ADHD and sleep solutions?

My son is 8 and has been taking Adderall for about 1.5 years. The medication is SO helpful with his focus, but he already had some difficulty sleeping, and the medication just makes it even harder (super common side effect, I know). Recently we increased his dosage--supervising distance learning showed me that his previous dosage, while it helped, wasn’t helping enough! Sure enough, the higher dose is helping with schoolwork, but making sleep a bigger struggle.

I’ve looked up articles online but they all have the same suggestions. Parents of kids with ADHD kids—and folks with ADHD yourself—please tell me what has helped you?

Here’s what we already do:

-Adderall as early as possible (around 7:45am, right after breakfast)
-No screens within 4 hours of bedtime (limited screen time in general, distance learning stuff notwithstanding)
-Melatonin 1 hour before bed
-Relaxing bedtime routine of bath and reading
-Consistent bedtime
-Blackout curtains and white noise machine
-Exercise (usually)-though with the air quality unfortunately he’s not getting much exercise right now

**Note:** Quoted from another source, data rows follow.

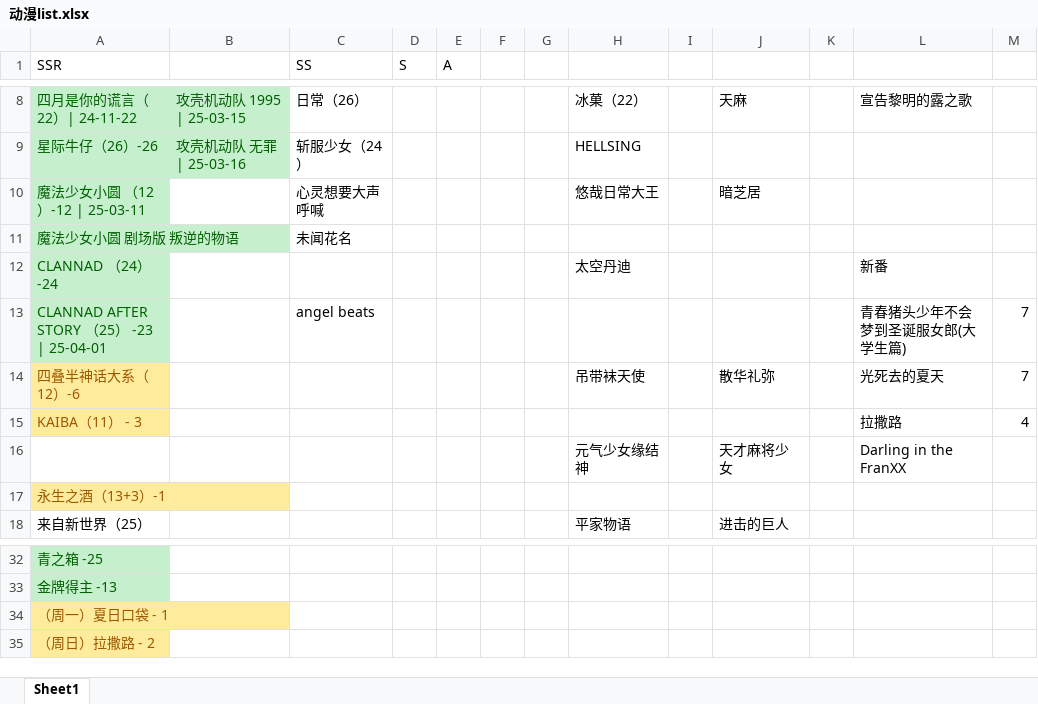
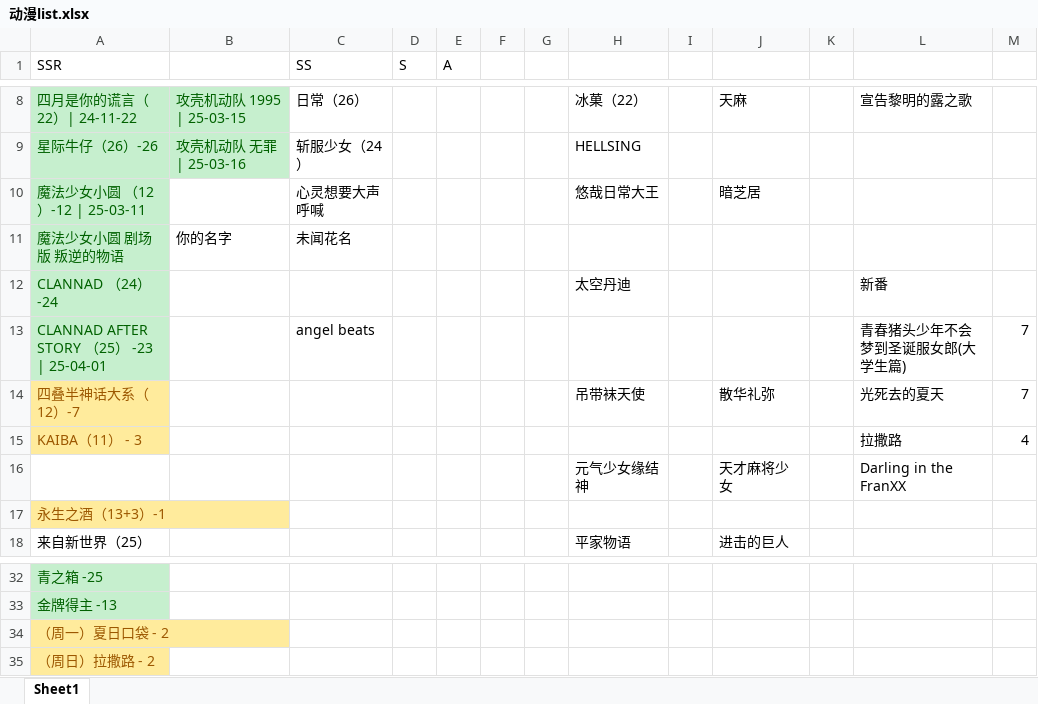
Before and after one commit to hehepig166/daily-list, an Excel workbook: 动漫list.xlsx, sheet Sheet1, drawn as a sheet; only a part is shown, gaps mark what is left out; values as stored, in another font and other column widths than the file's, no borders; the diff names each change by its address in the sheet, - before the commit and + after, or states it on an @@ line.

Commit message:
夏日口袋2

```diff
--- a/动漫list.xlsx (sheet Sheet1)
+++ b/动漫list.xlsx (sheet Sheet1)
-B11: (empty)
+B11: 你的名字
-A14 (SSR): 四叠半神话大系（12）-6
+A14 (SSR): 四叠半神话大系（12）-7
-A34 (SSR): （周一）夏日口袋 - 1
+A34 (SSR): （周一）夏日口袋 - 2
```
Also changed, not shown: 1 other file.
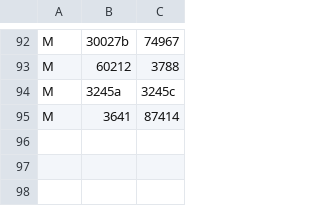
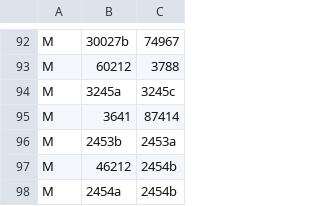
Before and after one commit to jncraton/bricki, a CSV file: data/part_relationships.csv, drawn as a sheet; only a part is shown, gaps mark what is left out.

Commit message:
Update relationships

```diff
--- a/data/part_relationships.csv
+++ b/data/part_relationships.csv
@@ -95 +95,4 @@ M,3245a,3245c
 M,3641,87414
+M,2453b,2453a
+M,46212,2454b
+M,2454a,2454b
```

I'm wondering if we need to tweak something we're already doing--like a higher dose of melatonin, or more exercise--if either of these have helped you, can you tell me how much exercise you need to get the positive effects, or how much melatonin you take?

Are there any calming exercises that helped you? Specific apps or resources you like?

Some articles mention deep touch pressure therapy or weighted blankets--wondering if those are worth investigating?

Did prescription sleep meds help? What type, and what were the side effects? I’m reluctant to go down this road but I don’t want to rule them out if all else fails.

Any other tips or suggestions are also welcome!

Thank you!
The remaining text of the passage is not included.